MATERIAL TO PROCESS:

((

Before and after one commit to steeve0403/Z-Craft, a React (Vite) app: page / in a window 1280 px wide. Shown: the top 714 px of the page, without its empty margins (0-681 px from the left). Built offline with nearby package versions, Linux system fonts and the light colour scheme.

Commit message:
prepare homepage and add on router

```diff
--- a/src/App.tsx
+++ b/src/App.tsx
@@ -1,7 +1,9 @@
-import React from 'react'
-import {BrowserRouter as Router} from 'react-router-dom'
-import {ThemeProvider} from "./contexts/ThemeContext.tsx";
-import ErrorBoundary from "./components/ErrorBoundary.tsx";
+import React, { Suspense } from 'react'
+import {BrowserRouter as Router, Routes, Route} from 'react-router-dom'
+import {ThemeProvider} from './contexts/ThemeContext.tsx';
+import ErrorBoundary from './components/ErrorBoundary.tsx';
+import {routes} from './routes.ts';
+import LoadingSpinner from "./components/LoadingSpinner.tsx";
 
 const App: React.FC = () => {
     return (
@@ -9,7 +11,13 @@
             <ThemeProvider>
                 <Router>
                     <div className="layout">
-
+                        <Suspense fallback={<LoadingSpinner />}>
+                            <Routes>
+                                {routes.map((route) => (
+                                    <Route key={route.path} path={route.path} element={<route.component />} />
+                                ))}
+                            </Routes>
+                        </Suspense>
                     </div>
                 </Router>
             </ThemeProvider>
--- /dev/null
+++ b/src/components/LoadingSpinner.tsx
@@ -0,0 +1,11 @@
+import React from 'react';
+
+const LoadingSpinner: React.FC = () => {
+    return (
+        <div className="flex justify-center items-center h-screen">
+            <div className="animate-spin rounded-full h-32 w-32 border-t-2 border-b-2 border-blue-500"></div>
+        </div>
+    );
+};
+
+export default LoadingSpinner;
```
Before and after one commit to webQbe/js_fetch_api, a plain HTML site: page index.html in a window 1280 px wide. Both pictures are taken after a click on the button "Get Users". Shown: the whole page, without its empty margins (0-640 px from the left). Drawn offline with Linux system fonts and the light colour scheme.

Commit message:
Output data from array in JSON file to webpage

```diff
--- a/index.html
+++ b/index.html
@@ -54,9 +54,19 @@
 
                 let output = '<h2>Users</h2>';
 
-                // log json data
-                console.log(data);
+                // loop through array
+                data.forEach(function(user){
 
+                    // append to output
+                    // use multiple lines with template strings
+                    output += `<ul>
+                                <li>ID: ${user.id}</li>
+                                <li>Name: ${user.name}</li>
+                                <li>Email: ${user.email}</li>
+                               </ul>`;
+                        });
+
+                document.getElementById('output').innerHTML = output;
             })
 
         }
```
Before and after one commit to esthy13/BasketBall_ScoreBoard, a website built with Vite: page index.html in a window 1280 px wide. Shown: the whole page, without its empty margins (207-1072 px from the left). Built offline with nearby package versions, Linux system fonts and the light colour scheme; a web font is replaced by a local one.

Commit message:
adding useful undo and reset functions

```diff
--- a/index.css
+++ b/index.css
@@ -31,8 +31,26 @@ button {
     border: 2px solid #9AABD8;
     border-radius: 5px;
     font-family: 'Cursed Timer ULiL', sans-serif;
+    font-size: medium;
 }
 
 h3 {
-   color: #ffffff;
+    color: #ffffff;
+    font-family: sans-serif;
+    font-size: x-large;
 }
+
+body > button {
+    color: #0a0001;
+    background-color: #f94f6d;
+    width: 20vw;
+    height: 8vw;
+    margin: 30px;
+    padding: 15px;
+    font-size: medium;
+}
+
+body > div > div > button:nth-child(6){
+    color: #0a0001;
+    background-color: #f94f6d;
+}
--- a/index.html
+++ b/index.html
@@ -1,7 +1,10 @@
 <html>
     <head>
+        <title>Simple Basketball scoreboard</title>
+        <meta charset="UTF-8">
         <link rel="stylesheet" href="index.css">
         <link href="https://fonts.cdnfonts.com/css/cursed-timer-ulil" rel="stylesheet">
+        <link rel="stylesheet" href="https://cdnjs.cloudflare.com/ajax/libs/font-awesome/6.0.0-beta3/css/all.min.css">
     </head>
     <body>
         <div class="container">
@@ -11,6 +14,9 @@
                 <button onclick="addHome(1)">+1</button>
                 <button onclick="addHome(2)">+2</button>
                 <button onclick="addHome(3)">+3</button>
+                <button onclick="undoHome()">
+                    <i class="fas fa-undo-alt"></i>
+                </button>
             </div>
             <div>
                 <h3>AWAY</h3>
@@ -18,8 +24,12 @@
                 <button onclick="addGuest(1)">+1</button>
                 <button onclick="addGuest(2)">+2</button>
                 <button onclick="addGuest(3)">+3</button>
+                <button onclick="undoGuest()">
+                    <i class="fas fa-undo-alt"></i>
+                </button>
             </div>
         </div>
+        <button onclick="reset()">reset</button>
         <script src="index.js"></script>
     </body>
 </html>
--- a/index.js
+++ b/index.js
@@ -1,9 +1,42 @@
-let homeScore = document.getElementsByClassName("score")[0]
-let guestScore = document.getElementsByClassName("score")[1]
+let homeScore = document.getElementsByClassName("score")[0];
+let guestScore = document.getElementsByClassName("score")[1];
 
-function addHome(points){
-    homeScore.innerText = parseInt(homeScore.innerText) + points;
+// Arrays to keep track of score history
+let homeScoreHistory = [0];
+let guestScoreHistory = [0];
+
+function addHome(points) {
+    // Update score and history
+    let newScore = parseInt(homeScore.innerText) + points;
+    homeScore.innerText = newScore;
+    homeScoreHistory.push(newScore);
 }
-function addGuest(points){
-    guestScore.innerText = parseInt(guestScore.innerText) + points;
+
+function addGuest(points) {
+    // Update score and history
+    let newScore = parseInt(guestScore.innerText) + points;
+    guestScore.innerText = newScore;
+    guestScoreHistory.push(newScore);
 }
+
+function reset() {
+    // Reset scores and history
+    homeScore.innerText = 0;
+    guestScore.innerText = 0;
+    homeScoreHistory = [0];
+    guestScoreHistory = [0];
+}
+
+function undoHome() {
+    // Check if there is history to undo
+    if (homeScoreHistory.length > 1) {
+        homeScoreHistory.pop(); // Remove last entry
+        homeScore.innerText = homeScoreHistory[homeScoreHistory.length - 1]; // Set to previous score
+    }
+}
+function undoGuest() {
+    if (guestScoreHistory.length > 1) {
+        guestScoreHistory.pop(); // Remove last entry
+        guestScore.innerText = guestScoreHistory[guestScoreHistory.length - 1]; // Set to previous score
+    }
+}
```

))

BRIEF: Would you write the records out again, word for word?

RESPONSE TO THIS EXERCISE:
Before and after one commit to steeve0403/Z-Craft, a React (Vite) app: page / in a window 1280 px wide. Shown: the top 714 px of the page, without its empty margins (0-681 px from the left). Built offline with nearby package versions, Linux system fonts and the light colour scheme.

Commit message:
prepare homepage and add on router

```diff
--- a/src/App.tsx
+++ b/src/App.tsx
@@ -1,7 +1,9 @@
-import React from 'react'
-import {BrowserRouter as Router} from 'react-router-dom'
-import {ThemeProvider} from "./contexts/ThemeContext.tsx";
-import ErrorBoundary from "./components/ErrorBoundary.tsx";
+import React, { Suspense } from 'react'
+import {BrowserRouter as Router, Routes, Route} from 'react-router-dom'
+import {ThemeProvider} from './contexts/ThemeContext.tsx';
+import ErrorBoundary from './components/ErrorBoundary.tsx';
+import {routes} from './routes.ts';
+import LoadingSpinner from "./components/LoadingSpinner.tsx";
 
 const App: React.FC = () => {
     return (
@@ -9,7 +11,13 @@
             <ThemeProvider>
                 <Router>
                     <div className="layout">
-
+                        <Suspense fallback={<LoadingSpinner />}>
+                            <Routes>
+                                {routes.map((route) => (
+                                    <Route key={route.path} path={route.path} element={<route.component />} />
+                                ))}
+                            </Routes>
+                        </Suspense>
                     </div>
                 </Router>
             </ThemeProvider>
--- /dev/null
+++ b/src/components/LoadingSpinner.tsx
@@ -0,0 +1,11 @@
+import React from 'react';
+
+const LoadingSpinner: React.FC = () => {
+    return (
+        <div className="flex justify-center items-center h-screen">
+            <div className="animate-spin rounded-full h-32 w-32 border-t-2 border-b-2 border-blue-500"></div>
+        </div>
+    );
+};
+
+export default LoadingSpinner;
```
Before and after one commit to webQbe/js_fetch_api, a plain HTML site: page index.html in a window 1280 px wide. Both pictures are taken after a click on the button "Get Users". Shown: the whole page, without its empty margins (0-640 px from the left). Drawn offline with Linux system fonts and the light colour scheme.

Commit message:
Output data from array in JSON file to webpage

```diff
--- a/index.html
+++ b/index.html
@@ -54,9 +54,19 @@
 
                 let output = '<h2>Users</h2>';
 
-                // log json data
-                console.log(data);
+                // loop through array
+                data.forEach(function(user){
 
+                    // append to output
+                    // use multiple lines with template strings
+                    output += `<ul>
+                                <li>ID: ${user.id}</li>
+                                <li>Name: ${user.name}</li>
+                                <li>Email: ${user.email}</li>
+                               </ul>`;
+                        });
+
+                document.getElementById('output').innerHTML = output;
             })
 
         }
```
Before and after one commit to esthy13/BasketBall_ScoreBoard, a website built with Vite: page index.html in a window 1280 px wide. Shown: the whole page, without its empty margins (207-1072 px from the left). Built offline with nearby package versions, Linux system fonts and the light colour scheme; a web font is replaced by a local one.

Commit message:
adding useful undo and reset functions

```diff
--- a/index.css
+++ b/index.css
@@ -31,8 +31,26 @@ button {
     border: 2px solid #9AABD8;
     border-radius: 5px;
     font-family: 'Cursed Timer ULiL', sans-serif;
+    font-size: medium;
 }
 
 h3 {
-   color: #ffffff;
+    color: #ffffff;
+    font-family: sans-serif;
+    font-size: x-large;
 }
+
+body > button {
+    color: #0a0001;
+    background-color: #f94f6d;
+    width: 20vw;
+    height: 8vw;
+    margin: 30px;
+    padding: 15px;
+    font-size: medium;
+}
+
+body > div > div > button:nth-child(6){
+    color: #0a0001;
+    background-color: #f94f6d;
+}
--- a/index.html
+++ b/index.html
@@ -1,7 +1,10 @@
 <html>
     <head>
+        <title>Simple Basketball scoreboard</title>
+        <meta charset="UTF-8">
         <link rel="stylesheet" href="index.css">
         <link href="https://fonts.cdnfonts.com/css/cursed-timer-ulil" rel="stylesheet">
+        <link rel="stylesheet" href="https://cdnjs.cloudflare.com/ajax/libs/font-awesome/6.0.0-beta3/css/all.min.css">
     </head>
     <body>
         <div class="container">
@@ -11,6 +14,9 @@
                 <button onclick="addHome(1)">+1</button>
                 <button onclick="addHome(2)">+2</button>
                 <button onclick="addHome(3)">+3</button>
+                <button onclick="undoHome()">
+                    <i class="fas fa-undo-alt"></i>
+                </button>
             </div>
             <div>
                 <h3>AWAY</h3>
@@ -18,8 +24,12 @@
                 <button onclick="addGuest(1)">+1</button>
                 <button onclick="addGuest(2)">+2</button>
                 <button onclick="addGuest(3)">+3</button>
+                <button onclick="undoGuest()">
+                    <i class="fas fa-undo-alt"></i>
+                </button>
             </div>
         </div>
+        <button onclick="reset()">reset</button>
         <script src="index.js"></script>
     </body>
 </html>
--- a/index.js
+++ b/index.js
@@ -1,9 +1,42 @@
-let homeScore = document.getElementsByClassName("score")[0]
-let guestScore = document.getElementsByClassName("score")[1]
+let homeScore = document.getElementsByClassName("score")[0];
+let guestScore = document.getElementsByClassName("score")[1];
 
-function addHome(points){
-    homeScore.innerText = parseInt(homeScore.innerText) + points;
+// Arrays to keep track of score history
+let homeScoreHistory = [0];
+let guestScoreHistory = [0];
+
+function addHome(points) {
+    // Update score and history
+    let newScore = parseInt(homeScore.innerText) + points;
+    homeScore.innerText = newScore;
+    homeScoreHistory.push(newScore);
 }
-function addGuest(points){
-    guestScore.innerText = parseInt(guestScore.innerText) + points;
+
+function addGuest(points) {
+    // Update score and history
+    let newScore = parseInt(guestScore.innerText) + points;
+    guestScore.innerText = newScore;
+    guestScoreHistory.push(newScore);
 }
+
+function reset() {
+    // Reset scores and history
+    homeScore.innerText = 0;
+    guestScore.innerText = 0;
+    homeScoreHistory = [0];
+    guestScoreHistory = [0];
+}
+
+function undoHome() {
+    // Check if there is history to undo
+    if (homeScoreHistory.length > 1) {
+        homeScoreHistory.pop(); // Remove last entry
+        homeScore.innerText = homeScoreHistory[homeScoreHistory.length - 1]; // Set to previous score
+    }
+}
+function undoGuest() {
+    if (guestScoreHistory.length > 1) {
+        guestScoreHistory.pop(); // Remove last entry
+        guestScore.innerText = guestScoreHistory[guestScoreHistory.length - 1]; // Set to previous score
+    }
+}
```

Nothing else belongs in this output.